Here's a rather alarming, yet slightly humorous article about the failings of the TSA from this month's issue of the Atlantic Monthly (thanks to Doug Laird of consulting firm Laird & Associates for directing me to it).
Jeffrey Goldberg writes about his experience dodging various TSA rules, what he calls "security theater." In the end, he manages to board a plane using a fake boarding pass, no ID and purposely acting suspicious in an effort to see if TSA will detain him. Goldberg even sits down with Kip Hawley, director of the TSA, to talk about vulnerabilities, which Hawley more or less concedes to. But that wasn't the most interesting part of the article, I thought (it's a great piece and I highly recommend making the click, though, so we're all on the same page).
Goldberg discusses some of the new initiatives the TSA is taking in regards to how it screens and profiles passengers.
We handed our boarding passes and IDs to the security officer, who inspected our driverâ€™s licenses through a loupe, one of those magnifying-glass devices jewelers use for minute examinations of fine detail. This was the moment of maximum peril, not because the boarding passes were flawed, but because the TSA now trains its officers in the science of behavior detection. The SPOT programâ€”â€œScreening of Passengers by Observation Techniquesâ€â€”was based in part on the work of a psychologist who believes that involuntary facial-muscle movements, including the most fleeting â€œmicro-expressions,â€ can betray lying or criminality. The training program for behavior-detection officers is one week long.
We just blasted out a newswire with an article about LAX utilizing Israeli experts to evaluate security measures at the airport. Israel doesn't mess around when it comes to security (check out Sam's blog about his trip to Israel. Scroll to the bottom, there are several entries on his trip). Of the many sophisticated techniques employed by Israelis (like screening people BEFORE they enter a building, what a concept!) they focus largely on behavior screening. As a security measure they talk (i.e. briefly interrogate) every passenger as they come through security to evaluate that person's behavior. And that's why they have one of the safest airports in the world.
Goldberg also discusses how easy it is to circumvent the TSA's no-fly list:
Itâ€™s easy for a terrorist to check whether the government has cottoned on to his existence, SchneiÂer said; he simply has to submit his name online to the new, privately run CLEAR program, which is meant to fast-pass approved travelers through security.

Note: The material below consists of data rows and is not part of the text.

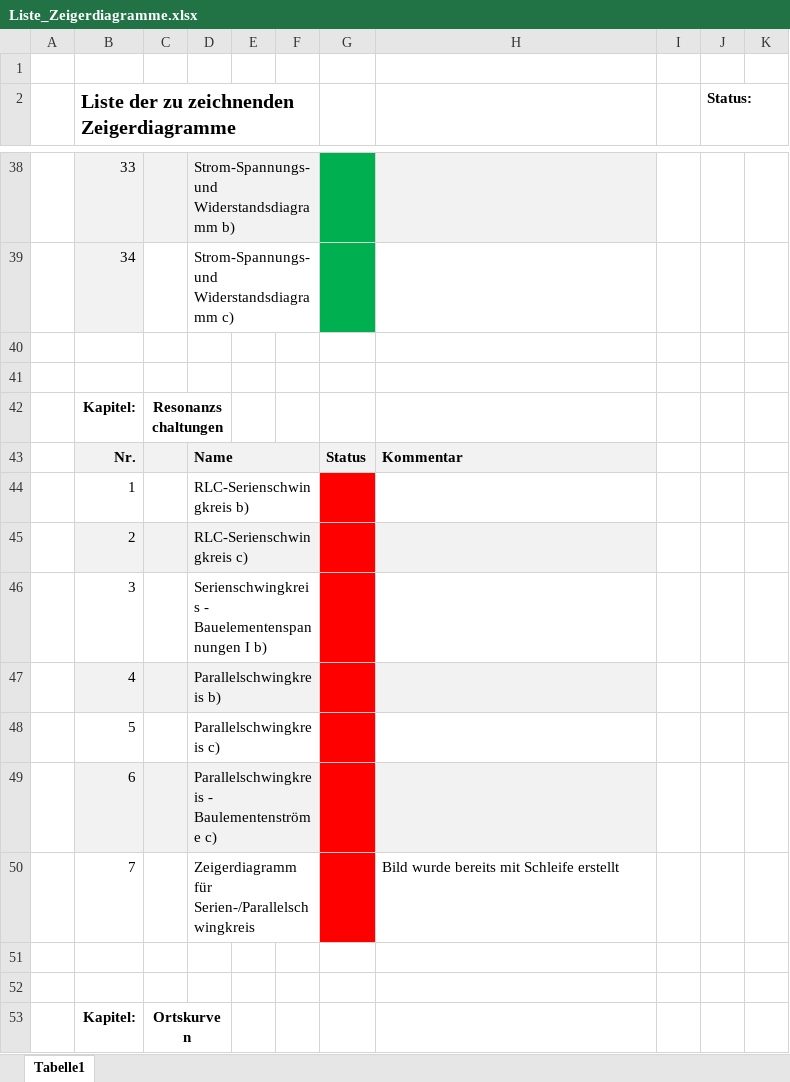
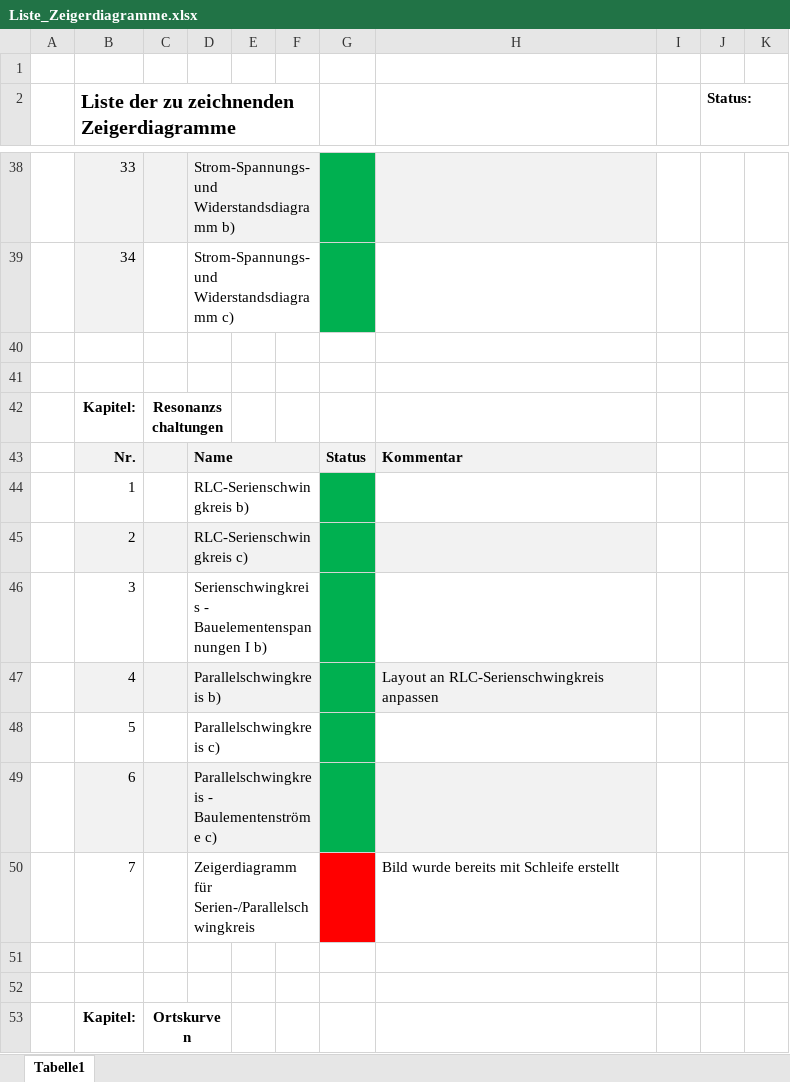
Before and after one commit to mrrebod/Zeigerdiagramme_NusII, an Excel workbook: Liste_Zeigerdiagramme.xlsx, sheet Tabelle1, drawn as a sheet; only a part is shown, gaps mark what is left out; values as stored, in another font and other column widths than the file's, no borders; the diff names each change by its address in the sheet, - before the commit and + after, or states it on an @@ line.

```diff
--- a/Liste_Zeigerdiagramme.xlsx (sheet Tabelle1)
+++ b/Liste_Zeigerdiagramme.xlsx (sheet Tabelle1)
-G44:G49 fill: #FF0000
+G44:G49 fill: #00B050
-H47: (empty)
+H47: Layout an RLC-Serienschwingkreis anpassen
```
Also changed, not shown: 29 other files.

If the terrorist is rejected, then he knows heâ€™s on the watch list.
To slip through the only check against the no-fly list, the terrorist uses a stolen credit card to buy a ticket under a fake name. â€œThen you print a fake boarding pass with your real name on it and go to the airport. You give your real ID, and the fake boarding pass with your real name on it, to security. Theyâ€™re checking the documents against each other. Theyâ€™re not checking your name against the no-fly listâ€”that was done on the airlineâ€™s computers. Once youâ€™re through security, you rip up the fake boarding pass, and use the real boarding pass that has the name from the stolen credit card. Then you board the plane, because theyâ€™re not checking your name against your ID at boarding.â€
What if you donâ€™t know how to steal a credit card?

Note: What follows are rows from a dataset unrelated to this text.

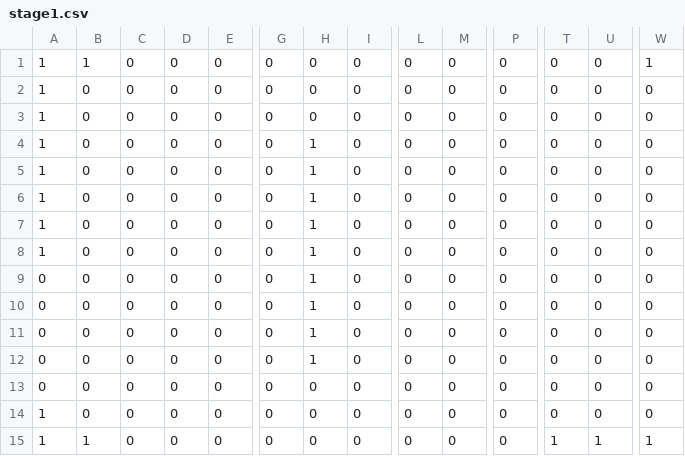
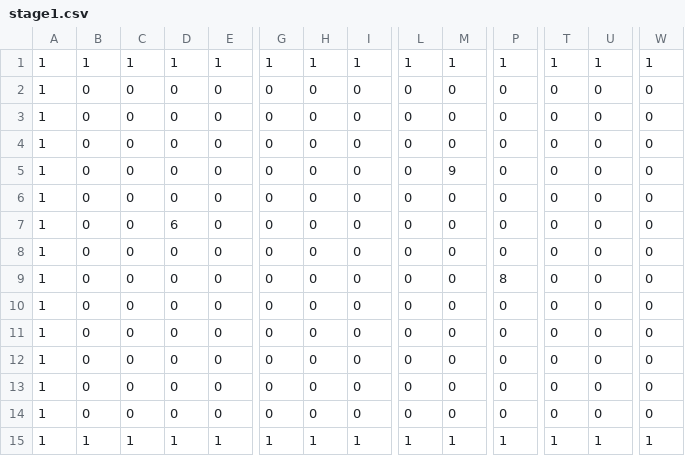
Before and after one commit to yoshizawa-katsuya/YKEngine, a CSV file: projects/resources/csv/stage1.csv, drawn as a sheet; only a part is shown, gaps mark what is left out; removed rows and columns are numbered as before the commit, all else as after; rows hold the shown columns only; the diff names each change by its address in the sheet, - before the commit and + after, or states it on an @@ line.

```diff
--- a/projects/resources/csv/stage1.csv
+++ b/projects/resources/csv/stage1.csv
-row 1: 1 | 1 | 0 | 0 | 0 | 0 | 0 | 0 | 0 | 0 | 0 | 0 | 0 | 1
+row 1: 1 | 1 | 1 | 1 | 1 | 1 | 1 | 1 | 1 | 1 | 1 | 1 | 1 | 1
-H4:H11: 1
+H4:H11: 0
-M5: 0
+M5: 9
-D7: 0
+D7: 6
-A9:A11: 0
+A9:A11: 1
-P9: 0
+P9: 8
-row 12: 0 | 0 | 0 | 0 | 0 | 0 | 1 | 0 | 0 | 0 | 0 | 0 | 0 | 0
-row 13: 0 | 0 | 0 | 0 | 0 | 0 | 0 | 0 | 0 | 0 | 0 | 0 | 0 | 0
-B13: 1
+B13: 0
-T13: 1
+T13: 0
-U13: 1
+U13: 0
-W13: 1
+W13: 0
+row 14: 1 | 0 | 0 | 0 | 0 | 0 | 0 | 0 | 0 | 0 | 0 | 0 | 0 | 0
+row 15: 1 | 1 | 1 | 1 | 1 | 1 | 1 | 1 | 1 | 1 | 1 | 1 | 1 | 1
```
Also changed, not shown: 41 other files.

â€œThen youâ€™re a stupid terrorist and the government will catch you,â€ he said.
I think it's interesting how the CLEAR system plays into this. Sounds like otherwise one wouldn't know whether they're on the list or not (although it's a safe bet that serious terrorists probably have a variety of aliases, credit cards, passports and such at their disposal).
Lastly, Goldberg touches on something that I just learned about today (and will subsequently be writing an article about for our December paper. Keep your eyes out.). He briefly mentioned how Hawley said the TSA plans to encrypt boarding passes with passenger information.
(Hawley said that boarding passes will eventually be encrypted so the TSA can follow their progress from printer to gate.)
I spoke with John Barclay, the CEO of Laser Data Command, which developed the encrypted cards/boarding passes. He told me the TSA just completed testing the integrity of the system. Barclay said that while an official report hasn't been released (I'm so on the cutting edge of security news!), he expects nothing less than a glowing review and said the TSA could begin employing the technology at any point. More on that later.